Then, anyone caught smoking in a private vehicle carrying someone under the age of 18 will face a fixed penalty notice of £100 or a court fine of up to £1,000.

ASH Scotland welcomed the passage of the smoking prohibition (children in vehicles) bill.

This is a victory for doctors, nurses, parents and, most of all, for children

Chief executive Sheila Duffy said: “This is a victory for doctors, nurses, parents and, most of all, for children.

“We know the immense harm done to children by second-hand smoke. Meningitis, lung cancer and even cot death have been linked to tobacco smoke. I’m delighted that we’ve introduced this sensible measure to protect children’s health.

“This law is well supported by parents, with 85% of Scottish adults and 72% of smokers supporting protecting children in this way, as well as the police, children’s groups and the RAC.

“And it will play a vital part in meeting Scotland’s world-first target to cut young people’s exposure to second-hand smoke in half by 2020.”

Minister for public health, Maureen Watt, said: “This government is absolutely committed to protecting children from the harmful effects of second-hand smoke.

“Smoking remains the primary preventable cause of ill health and death in Scotland – ultimately killing one in two long-term users. This costs the NHS as much as £300 million to £500 million each year.
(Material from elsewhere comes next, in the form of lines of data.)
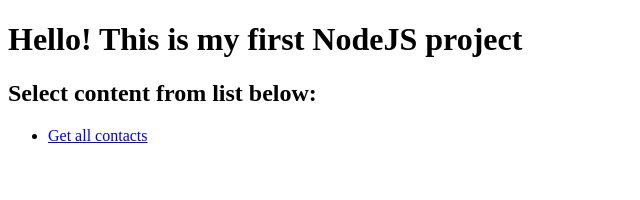
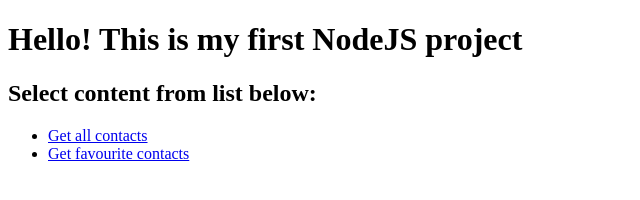
Before and after one commit to TyronNIKO/nodejs-hw-mongodb, a website: page public/index.html in a window 1280 px wide. Shown: the whole page, without its empty margins (0-640 px from the left). Drawn offline with Linux system fonts and the light colour scheme.

Commit message:
added one more link

```diff
--- a/public/index.html
+++ b/public/index.html
@@ -10,6 +10,7 @@
     <h2>Select content from list below:</h2>
     <ul>
         <li><a href="/contacts">Get all contacts</a></li>
+        <li><a href="/contacts?isFavourite=true">Get favourite contacts</a></li>
     </ul>
 
 
```
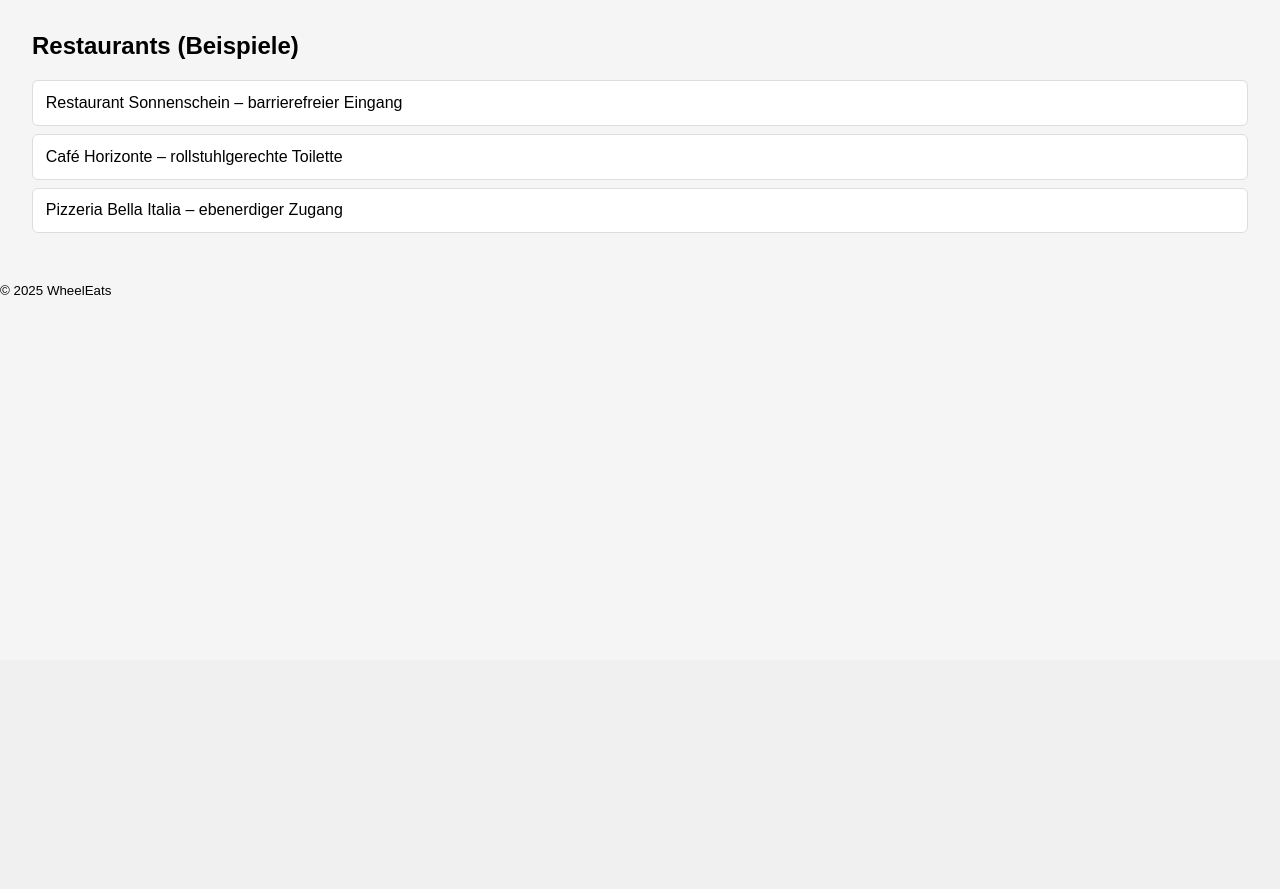
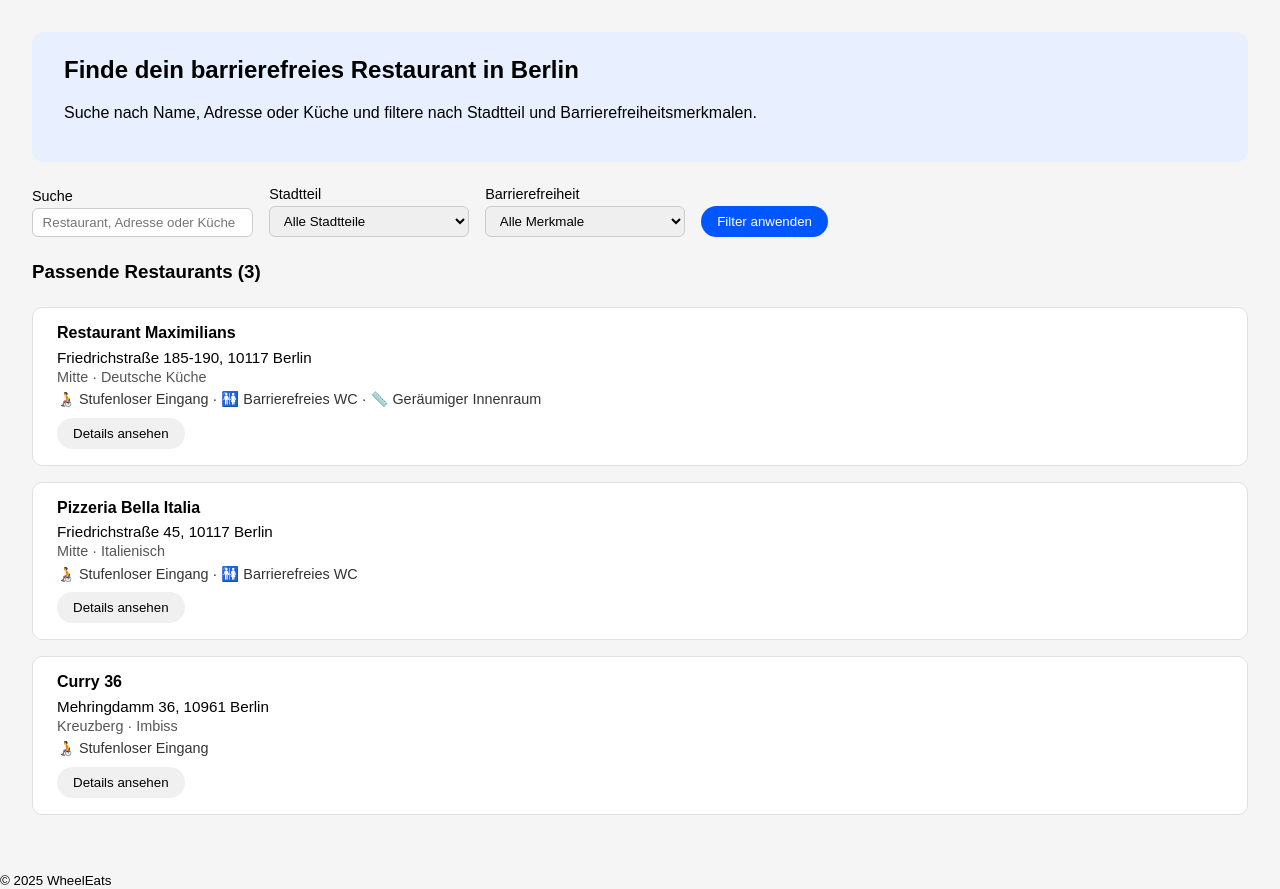
Before and after one commit to Batool259/WheelEats, a Flask app: page / in a window 1280 px wide. Shown: the part 140-1029 px from the top of the page. Before the commit the page ends 435 px from the top, so only its background shows below. Run offline with Flask 3, Linux system fonts and the light colour scheme.

Commit message:
Startseite mit Suche & Filter hinzugefügt

```diff
--- a/app.py
+++ b/app.py
@@ -1,10 +1,73 @@
-from flask import Flask, render_template
+from flask import Flask, render_template, request
 
 app = Flask(__name__)
 
+# ➜ Beispiel-Daten für WheelEats
+restaurants = [
+    {
+        "id": 1,
+        "name": "Restaurant Maximilians",
+        "address": "Friedrichstraße 185-190, 10117 Berlin",
+        "district": "Mitte",
+        "cuisine": "Deutsche Küche",
+        "features": ["step_free", "toilet", "spacious"],
+    },
+    {
+        "id": 2,
+        "name": "Pizzeria Bella Italia",
+        "address": "Friedrichstraße 45, 10117 Berlin",
+        "district": "Mitte",
+        "cuisine": "Italienisch",
+        "features": ["step_free", "toilet"],
+    },
+    {
+        "id": 3,
+        "name": "Curry 36",
+        "address": "Mehringdamm 36, 10961 Berlin",
+        "district": "Kreuzberg",
+        "cuisine": "Imbiss",
+        "features": ["step_free"],
+    },
+]
+
+
 @app.route("/")
 def index():
-    return render_template("index.html")
+    # Werte aus der URL holen, z.B. /?q=pizza&district=Mitte
+    q = request.args.get("q", "").lower()          # Suchtext
+    district = request.args.get("district", "")    # Stadtteil
+    feature = request.args.get("feature", "")      # Barriere-Merkmal
+
+    # Stadtteile-Liste für das Dropdown
+    districts = sorted({r["district"] for r in restaurants})
+
+    # Restaurants nach Filtern durchsuchen
+    filtered = []
+    for r in restaurants:
+        # Textsuche in Name, Adresse, Küche
+        if q:
+            text = (r["name"] + r["address"] + r["cuisine"]).lower()
+            if q not in text:
+                continue
+
+        # Stadtteil-Filter
+        if district and r["district"] != district:
+            continue
+
+        # Barriere-Feature-Filter
+        if feature and feature not in r["features"]:
+            continue
+
+        filtered.append(r)
+
+    return render_template(
+        "index.html",
+        restaurants=filtered,
+        q=q,
+        district=district,
+        feature=feature,
+        districts=districts,
+    )
 
 if __name__ == "__main__":
     app.run(debug=True)
--- a/static/style.css
+++ b/static/style.css
@@ -31,3 +31,91 @@ li {
     border-radius: 6px;
     border: 1px solid #ddd;
 }
+
+.hero {
+    background: #e8f0ff;
+    padding: 1.5rem 2rem;
+    border-radius: 12px;
+    margin-bottom: 1.5rem;
+}
+
+.filters {
+    margin-bottom: 1.5rem;
+}
+
+.filter-form {
+    display: flex;
+    flex-wrap: wrap;
+    gap: 1rem;
+    align-items: flex-end;
+}
+
+.filter-group {
+    display: flex;
+    flex-direction: column;
+}
+
+.filter-group label {
+    font-size: 0.9rem;
+    margin-bottom: 0.2rem;
+}
+
+.filter-group input,
+.filter-group select {
+    padding: 0.4rem 0.6rem;
+    border-radius: 6px;
+    border: 1px solid #ccc;
+    min-width: 200px;
+}
+
+.primary-btn,
+.secondary-btn {
+    padding: 0.5rem 1rem;
+    border-radius: 999px;
+    border: none;
+    cursor: pointer;
+}
+
+.primary-btn {
+    background: #0057ff;
+    color: white;
+}
+
+.secondary-btn {
+    background: #f0f0f0;
+}
+
+.restaurant-list {
+    list-style: none;
+    padding: 0;
+    margin: 1.5rem 0;
+}
+
+.restaurant-card {
+    background: #ffffff;
+    border-radius: 10px;
+    padding: 1rem 1.5rem;
+    margin-bottom: 1rem;
+    border: 1px solid #e0e0e0;
+}
+
+.restaurant-card h4 {
+    margin: 0 0 0.4rem 0;
+}
+
+.restaurant-card .address {
+    margin: 0;
+    font-size: 0.95rem;
+}
+
+.restaurant-card .meta {
+    margin: 0.2rem 0;
+    font-size: 0.9rem;
+    color: #555;
+}
+
+.restaurant-card .features {
+    font-size: 0.9rem;
+    color: #333;
+    margin: 0.4rem 0 0.6rem;
+}
--- a/templates/index.html
+++ b/templates/index.html
@@ -1,12 +1,76 @@
 {% extends "base.html" %}
 
 {% block content %}
-<h2>Restaurants (Beispiele)</h2>
+<section class="hero">
+    <h2>Finde dein barrierefreies Restaurant in Berlin</h2>
+    <p>Suche nach Name, Adresse oder Küche und filtere nach Stadtteil und Barrierefreiheitsmerkmalen.</p>
+</section>
 
-<ul>
-    <li>Restaurant Sonnenschein – barrierefreier Eingang</li>
-    <li>Café Horizonte – rollstuhlgerechte Toilette</li>
-    <li>Pizzeria Bella Italia – ebenerdiger Zugang</li>
-</ul>
+<section class="filters">
+    <form method="get" class="filter-form">
+        <div class="filter-group">
+            <label for="q">Suche</label>
+            <input
+                type="text"
+                id="q"
+                name="q"
+                value="{{ q }}"
+                placeholder="Restaurant, Adresse oder Küche">
+        </div>
 
+        <div class="filter-group">
+            <label for="district">Stadtteil</label>
+            <select id="district" name="district">
+                <option value="">Alle Stadtteile</option>
+                {% for d in districts %}
+                    <option value="{{ d }}" {% if d == district %}selected{% endif %}>{{ d }}</option>
+                {% endfor %}
+            </select>
+        </div>
+
+        <div class="filter-group">
+            <label for="feature">Barrierefreiheit</label>
+            <select id="feature" name="feature">
+                <option value="">Alle Merkmale</option>
+                <option value="step_free" {% if feature == "step_free" %}selected{% endif %}>Stufenloser Eingang</option>
+                <option value="toilet" {% if feature == "toilet" %}selected{% endif %}>Barrierefreies WC</option>
+                <option value="spacious" {% if feature == "spacious" %}selected{% endif %}>Geräumiger Innenraum</option>
+            </select>
+        </div>
+
+        <button type="submit" class="primary-btn">Filter anwenden</button>
+    </form>
+</section>
+
+<section>
+    <h3>Passende Restaurants ({{ restaurants|length }})</h3>
+
+    {% if restaurants %}
+        <ul class="restaurant-list">
+            {% for r in restaurants %}
+                <li class="restaurant-card">
+                    <h4>{{ r.name }}</h4>
+                    <p class="address">{{ r.address }}</p>
+                    <p class="meta">{{ r.district }} · {{ r.cuisine }}</p>
+
+                    <p class="features">
+                        {% if "step_free" in r.features %}
+                            🧑‍🦽 Stufenloser Eingang
+                        {% endif %}
+                        {% if "toilet" in r.features %}
+                            · 🚻 Barrierefreies WC
+                        {% endif %}
+                        {% if "spacious" in r.features %}
+                            · 📏 Geräumiger Innenraum
+                        {% endif %}
+                    </p>
+
+                    <button class="secondary-btn">Details ansehen</button>
+                </li>
+            {% endfor %}
+        </ul>
+    {% else %}
+        <p>Keine Restaurants gefunden. Bitte Filter anpassen.</p>
+    {% endif %}
+</section>
 {% endblock %}
```
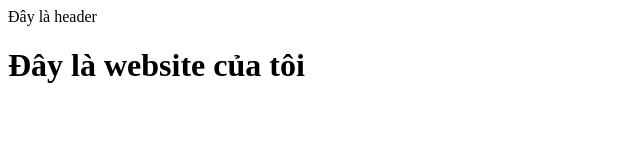
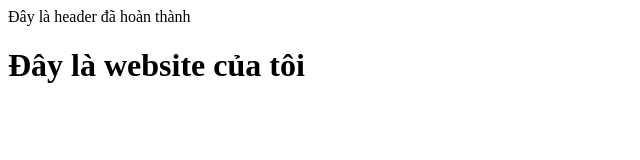
Before and after one commit to lephathien/web-ban-laptop, a plain HTML site: page index.html in a window 1280 px wide. Shown: the whole page, without its empty margins (0-640 px from the left). Drawn offline with Linux system fonts and the light colour scheme.

Commit message:
feat: complete header section

```diff
--- a/index.html
+++ b/index.html
@@ -6,7 +6,7 @@
     <title>Document</title>
 </head>
 <body>
-    <header>Đây là header</header>
+    <header>Đây là header đã hoàn thành</header>
     <h1>Đây là website của tôi</h1>
 </body>
 </html>
```
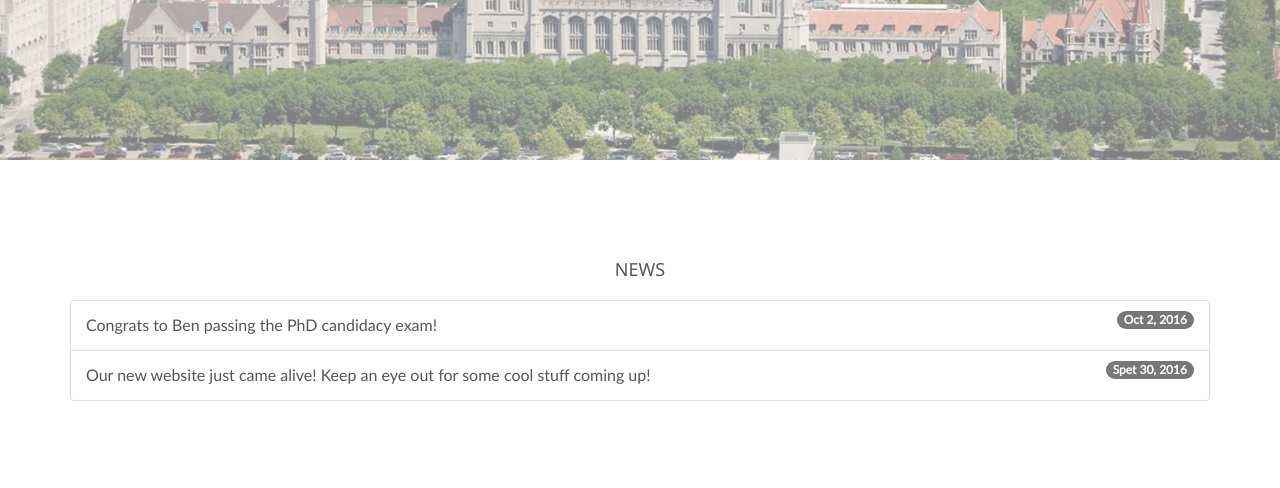
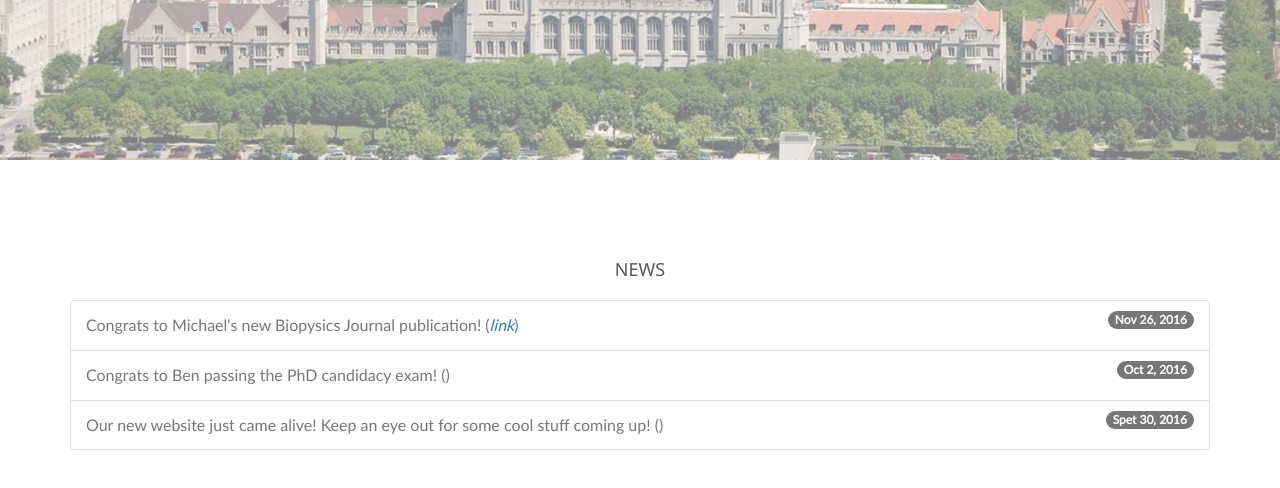
Before and after one commit to ZhiliangGong/leelab-website, a plain HTML site: page index.html in a window 1280 px wide. Shown: the part 665-1153 px from the top of the page. Drawn offline with nearby package versions, Linux system fonts and the light colour scheme; files whose address does not match are found by name.

Commit message:
michael's publication

```diff
--- a/data/news.json
+++ b/data/news.json
@@ -1,5 +1,10 @@
 {"news":
   [
+    {
+      "date": "Nov 26, 2016",
+      "message": "Congrats to Michael's new Biopysics Journal publication!",
+      "link": "leelab.uchicago.edu/papers/Biophys.%20J.%20(2016).pdf"
+    },
     {
       "date": "Oct 2, 2016",
       "message": "Congrats to Ben passing the PhD candidacy exam!"
--- a/index.html
+++ b/index.html
@@ -69,9 +69,10 @@
   </div>
   <div class="container pub-text">
     <div class="list-group">
-      <a class="list-group-item" ng-repeat="piece in news">
+      <li class="list-group-item" ng-repeat="piece in news">
         {{piece.message}} <span class="badge">{{piece.date}}</span>
-      </a>
+        (<a ng-if="piece.link" href="{{piece.link}}" style="font-style: italic">link</a>)
+      </li>
     </div>
   </div>
 </section>
```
“The evidence on the harmful effects of second-hand smoke is also clear, which is why last year we announced a target to reduce the proportion of children in Scotland exposed in the home from 12% to 6% by 2020 – potentially saving 50,000 Scottish children from second-hand smoke.

“This bill will contribute to those aims, and I am delighted that it has now been passed.

“The purpose of this legislation is ultimately to achieve culture and behaviour change. Scotland has led the way with the ban on smoking in public places, the display ban and our commitment to a tobacco free generation – these have had a positive effect on public health and we are confident that a ban on smoking in cars with children will do likewise.”